The story the duo told benefit workers to reel in that money is more than a little different than the life they were actually leading. In public assistance paperwork filled out between 2004 and 2012, they claimed they had to live with Andrea Chisholm’s mom in Minneapolis. They said they had no jobs, no cars and, at one point, just $80 cash to their names, the criminal complaint said.
Meanwhile, Colin Chisholm was telling potential investors in TCN Networks, a satellite television company he owned, that he had assets totaling $97 million.
“He’s a con artist,” said Virginia Mance Chisholm of North Carolina, who was married to him for more than 20 years and helped investigators in Minnesota build their case. “This is what he did for a living.”
In 2004, at same time the Chisholms were beginning to apply for benefits in Minnesota, the couple were also negotiating the purchase of $1.2 million, Fort Lauderdale-based 1963 yacht called the “Wishing Star.”
Colin Chisholm told the yacht’s owner, Richard Ross of Stuart, that he controlled about $30 million in network television advertising on CNBC. Ross and the Chisholms agreed to a down payment of $220,000, monthly payments of $7,500 and a lump sum payment of $157,000, due in March 2005.
The Chisholms took over the yacht in January 2005. They renamed it the “Andrea Aras” and docked it at the luxury marina at Turnberry Isle in Aventura, Fla.
“It’s outrageous,” Freeman said. “You hear of people getting public assistance when they’re having a hard time in their lives and getting it back together. And then you see this.”
For a few months, the couple made their monthly payments. Then they stopped and the Coast Guard seized the yacht – or, as Andrea Chisholm later claimed to a lawyer, “stole” it.
By that time, the royal couple were renting a waterfront home in Lighthouse Point. They staged a mighty battle to get the boat back, but after a trial in federal court, the judge sided with Ross. He wrote that Colin Chisholm’s testimony was “almost entirely lacking in credibility ... at best, evasive, and at worst, perjurious.”
Ross wasn’t surprised by news that the Chisholms are now wanted for fraud. He said the couple were sneaky and sophisticated, and had him fooled in the beginning.
They had butlers and chauffeurs who drove guests to the yacht in limousines, Ross said. The “Lord and Lady” thing, he said, was “hysterical.”
“I mean, they’re criminals,” Ross said. “They would make believe that they had all this money. They were selling some scam.”
The Chisholms left Florida for Minnesota in 2008. They moved into a luxury, $1.6 million house on Lake Minnetonka with Andrea Chisholm’s elderly grandmother, Eloise Heidecker, who she gained power of attorney over.

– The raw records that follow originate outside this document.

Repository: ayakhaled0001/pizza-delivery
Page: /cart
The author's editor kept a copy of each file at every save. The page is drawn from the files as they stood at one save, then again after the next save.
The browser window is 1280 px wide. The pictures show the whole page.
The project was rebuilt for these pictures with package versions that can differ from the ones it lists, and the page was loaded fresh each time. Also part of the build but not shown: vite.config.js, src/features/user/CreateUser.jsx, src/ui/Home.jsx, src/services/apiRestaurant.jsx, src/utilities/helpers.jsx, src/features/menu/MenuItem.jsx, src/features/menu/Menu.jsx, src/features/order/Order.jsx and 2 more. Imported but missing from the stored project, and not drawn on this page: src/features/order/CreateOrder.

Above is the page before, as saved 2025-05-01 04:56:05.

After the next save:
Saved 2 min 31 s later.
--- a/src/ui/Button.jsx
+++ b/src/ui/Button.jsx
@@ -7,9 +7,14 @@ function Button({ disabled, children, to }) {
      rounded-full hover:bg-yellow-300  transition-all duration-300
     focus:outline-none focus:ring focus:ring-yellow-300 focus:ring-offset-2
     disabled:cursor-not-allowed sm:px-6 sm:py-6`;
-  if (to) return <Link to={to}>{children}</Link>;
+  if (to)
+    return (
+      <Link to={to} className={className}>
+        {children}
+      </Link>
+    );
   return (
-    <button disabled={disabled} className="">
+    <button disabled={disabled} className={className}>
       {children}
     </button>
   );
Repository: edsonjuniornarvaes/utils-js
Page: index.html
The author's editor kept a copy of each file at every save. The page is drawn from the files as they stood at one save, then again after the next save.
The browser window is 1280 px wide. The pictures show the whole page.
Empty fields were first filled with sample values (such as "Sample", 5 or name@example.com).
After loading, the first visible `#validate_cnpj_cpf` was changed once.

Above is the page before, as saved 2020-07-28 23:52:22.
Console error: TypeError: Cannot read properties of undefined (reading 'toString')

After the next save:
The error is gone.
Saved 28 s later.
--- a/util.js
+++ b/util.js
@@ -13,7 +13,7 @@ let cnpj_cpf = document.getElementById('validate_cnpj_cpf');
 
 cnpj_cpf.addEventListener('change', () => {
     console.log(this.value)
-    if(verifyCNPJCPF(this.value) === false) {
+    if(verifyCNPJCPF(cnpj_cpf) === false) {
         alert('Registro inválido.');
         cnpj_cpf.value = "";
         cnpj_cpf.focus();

The pair funneled money from their businesses through her bank accounts, hiding it from authorities, according to the Minnesota complaint.
The Chisholms used cash to pay their $2,750 monthly rent. The several hundred thousand dollars in Heidecker’s bank account “included transactions that would not be expected for an elderly woman with an Alzheimer’s diagnosis,” the criminal complaint said. That includes $23,000 in charges for airfare, hotels in New York City, California and Florida, cell phone payments and fine dining – all in just in one month.
Mance Chisholm said her ex-husband was a convincing salesman, had “delusions of grandeur” and always wanted to live large. If he had worked as hard at selling something legitimate, he “really would be a millionaire now,” she said. “He could sell ice cream to a snowman,” Mance Chisholm said. “He could have been the best used car salesman in the world. He could sell you anything.”